- _Exercise_:
Across the entries, how many lines have the string "EduPilot" in them? Reply with only a number.

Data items
· · · · ·
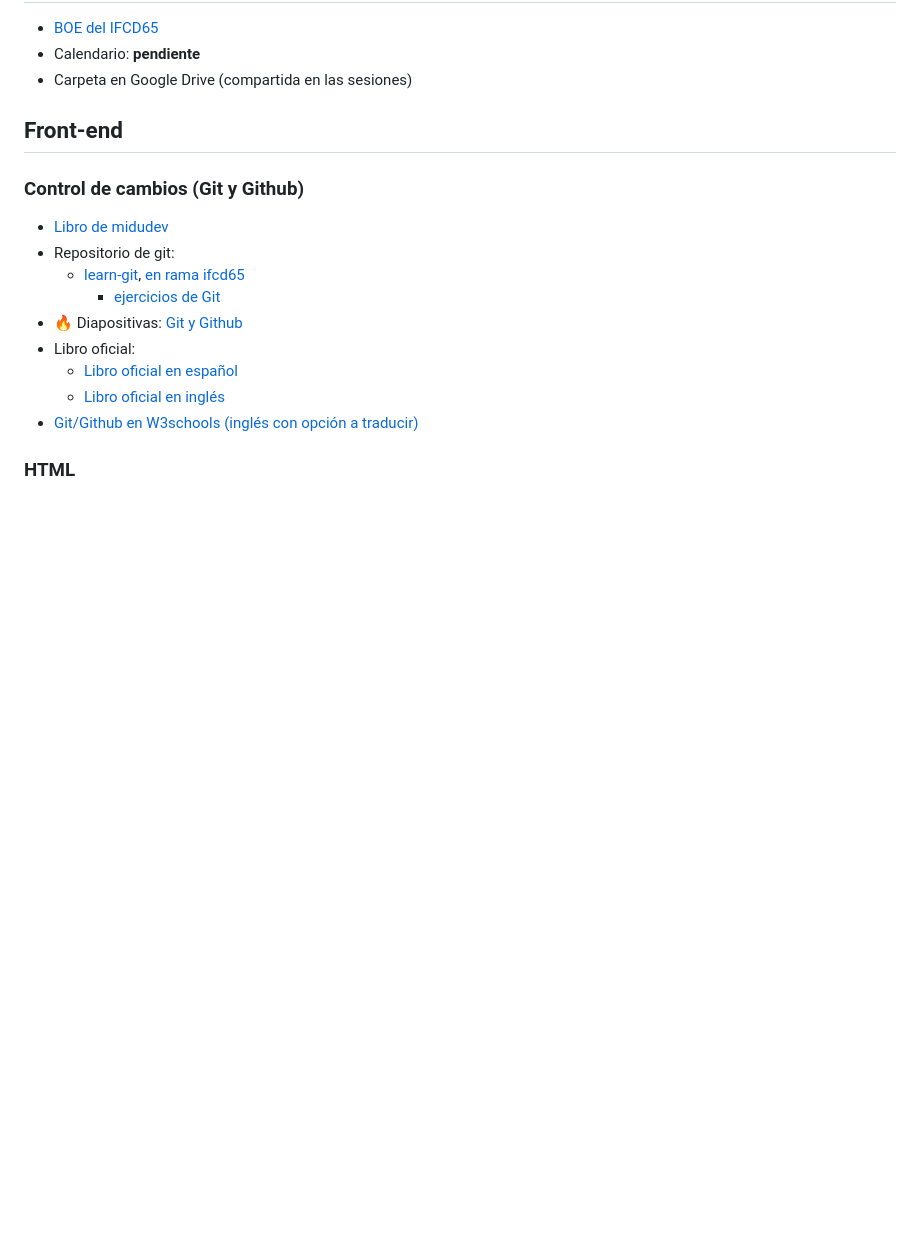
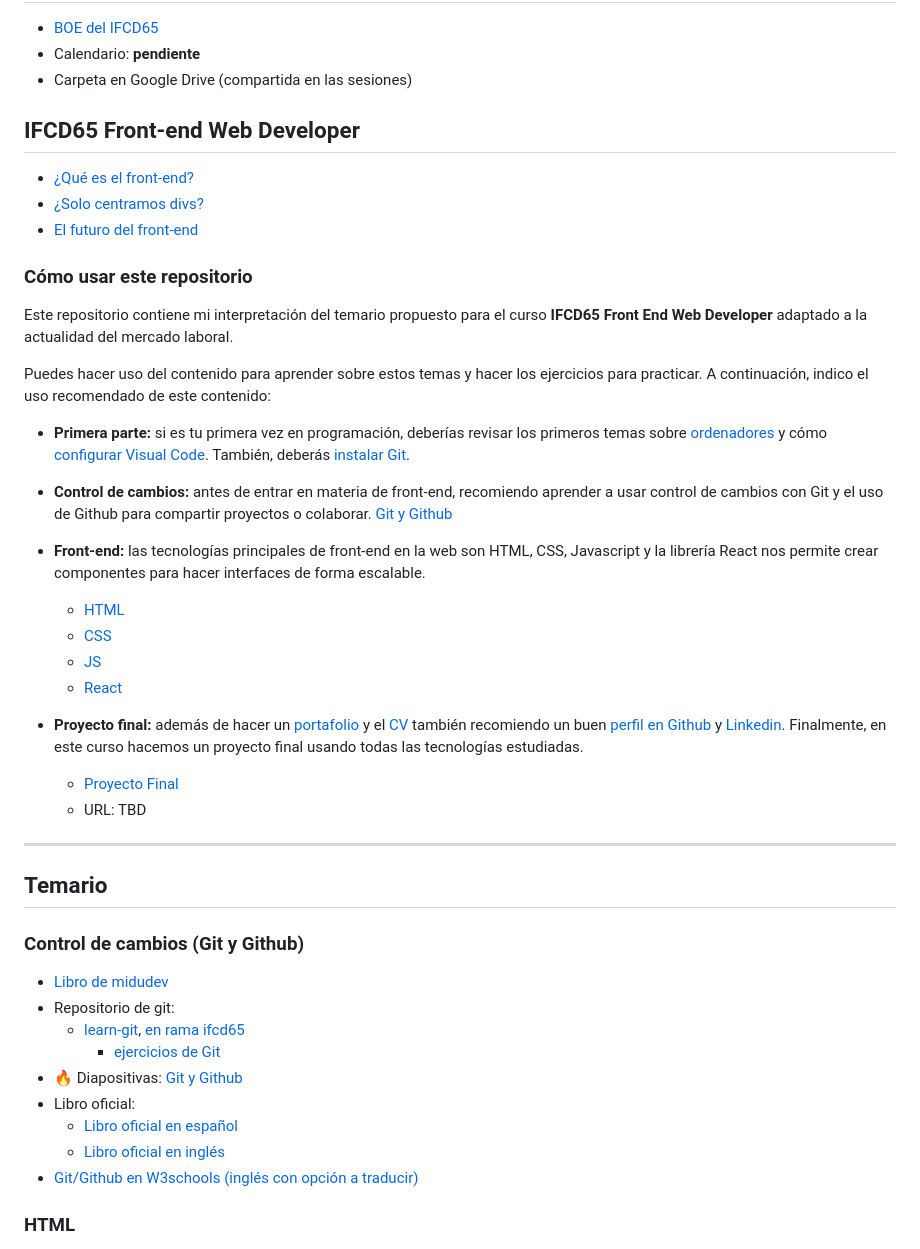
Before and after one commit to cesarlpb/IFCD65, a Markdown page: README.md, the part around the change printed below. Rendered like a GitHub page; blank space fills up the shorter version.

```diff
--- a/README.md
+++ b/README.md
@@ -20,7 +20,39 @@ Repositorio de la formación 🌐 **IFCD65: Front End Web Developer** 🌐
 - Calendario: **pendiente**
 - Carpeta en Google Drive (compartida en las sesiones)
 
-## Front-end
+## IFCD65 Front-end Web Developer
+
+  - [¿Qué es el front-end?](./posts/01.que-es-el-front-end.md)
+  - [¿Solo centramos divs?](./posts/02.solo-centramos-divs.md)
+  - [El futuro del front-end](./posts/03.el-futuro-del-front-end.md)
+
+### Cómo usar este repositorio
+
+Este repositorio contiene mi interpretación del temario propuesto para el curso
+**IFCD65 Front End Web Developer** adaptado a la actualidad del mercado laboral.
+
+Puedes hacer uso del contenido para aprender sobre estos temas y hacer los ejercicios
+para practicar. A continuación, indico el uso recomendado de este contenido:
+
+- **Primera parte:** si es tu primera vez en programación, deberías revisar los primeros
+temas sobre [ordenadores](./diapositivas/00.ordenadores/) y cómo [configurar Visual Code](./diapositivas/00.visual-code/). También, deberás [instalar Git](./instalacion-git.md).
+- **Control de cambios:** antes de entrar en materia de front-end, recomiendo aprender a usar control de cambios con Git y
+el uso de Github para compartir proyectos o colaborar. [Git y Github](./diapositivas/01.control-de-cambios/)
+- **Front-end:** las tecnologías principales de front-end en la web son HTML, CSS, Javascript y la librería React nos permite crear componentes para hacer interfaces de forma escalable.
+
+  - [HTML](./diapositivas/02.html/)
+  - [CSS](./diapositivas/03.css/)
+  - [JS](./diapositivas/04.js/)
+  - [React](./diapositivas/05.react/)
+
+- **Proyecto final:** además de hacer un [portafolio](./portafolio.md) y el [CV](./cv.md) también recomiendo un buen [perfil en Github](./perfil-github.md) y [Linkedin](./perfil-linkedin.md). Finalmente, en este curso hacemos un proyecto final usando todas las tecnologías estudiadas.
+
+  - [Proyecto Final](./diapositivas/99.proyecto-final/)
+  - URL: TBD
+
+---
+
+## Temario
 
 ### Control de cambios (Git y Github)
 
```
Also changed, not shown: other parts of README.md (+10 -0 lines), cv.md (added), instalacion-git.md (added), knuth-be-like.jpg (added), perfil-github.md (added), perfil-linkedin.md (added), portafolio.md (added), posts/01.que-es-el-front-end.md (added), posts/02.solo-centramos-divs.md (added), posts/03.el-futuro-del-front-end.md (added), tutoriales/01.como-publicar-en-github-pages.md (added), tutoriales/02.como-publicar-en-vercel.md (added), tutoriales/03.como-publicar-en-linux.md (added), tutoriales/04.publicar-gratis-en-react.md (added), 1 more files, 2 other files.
· · · · ·
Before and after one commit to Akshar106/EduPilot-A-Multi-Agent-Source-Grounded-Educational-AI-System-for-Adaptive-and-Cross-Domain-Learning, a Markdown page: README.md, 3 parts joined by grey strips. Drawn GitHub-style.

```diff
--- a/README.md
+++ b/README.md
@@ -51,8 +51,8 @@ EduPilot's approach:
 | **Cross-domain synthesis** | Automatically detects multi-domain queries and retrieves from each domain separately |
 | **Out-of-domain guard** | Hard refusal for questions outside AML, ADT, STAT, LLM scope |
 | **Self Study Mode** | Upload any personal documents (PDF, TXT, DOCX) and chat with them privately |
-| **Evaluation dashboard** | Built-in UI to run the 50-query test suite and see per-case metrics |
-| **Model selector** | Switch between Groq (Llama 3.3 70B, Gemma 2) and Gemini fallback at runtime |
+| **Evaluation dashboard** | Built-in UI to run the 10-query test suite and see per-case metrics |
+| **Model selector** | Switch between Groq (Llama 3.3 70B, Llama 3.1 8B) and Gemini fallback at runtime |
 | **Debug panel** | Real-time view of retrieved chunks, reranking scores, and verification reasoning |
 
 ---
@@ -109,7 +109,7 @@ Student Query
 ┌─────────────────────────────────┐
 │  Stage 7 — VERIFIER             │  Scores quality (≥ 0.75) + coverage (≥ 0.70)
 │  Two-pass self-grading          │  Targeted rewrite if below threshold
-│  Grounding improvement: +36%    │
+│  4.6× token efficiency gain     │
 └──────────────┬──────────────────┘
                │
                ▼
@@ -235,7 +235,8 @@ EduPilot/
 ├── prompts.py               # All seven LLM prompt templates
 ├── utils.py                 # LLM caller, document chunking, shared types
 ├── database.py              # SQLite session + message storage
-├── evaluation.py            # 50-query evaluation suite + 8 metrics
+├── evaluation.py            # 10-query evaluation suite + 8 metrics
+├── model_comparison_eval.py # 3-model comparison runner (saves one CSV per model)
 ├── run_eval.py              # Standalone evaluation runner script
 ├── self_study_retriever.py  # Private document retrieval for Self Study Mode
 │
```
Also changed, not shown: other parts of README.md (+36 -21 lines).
· · · · ·
- _Exercise solution_:
3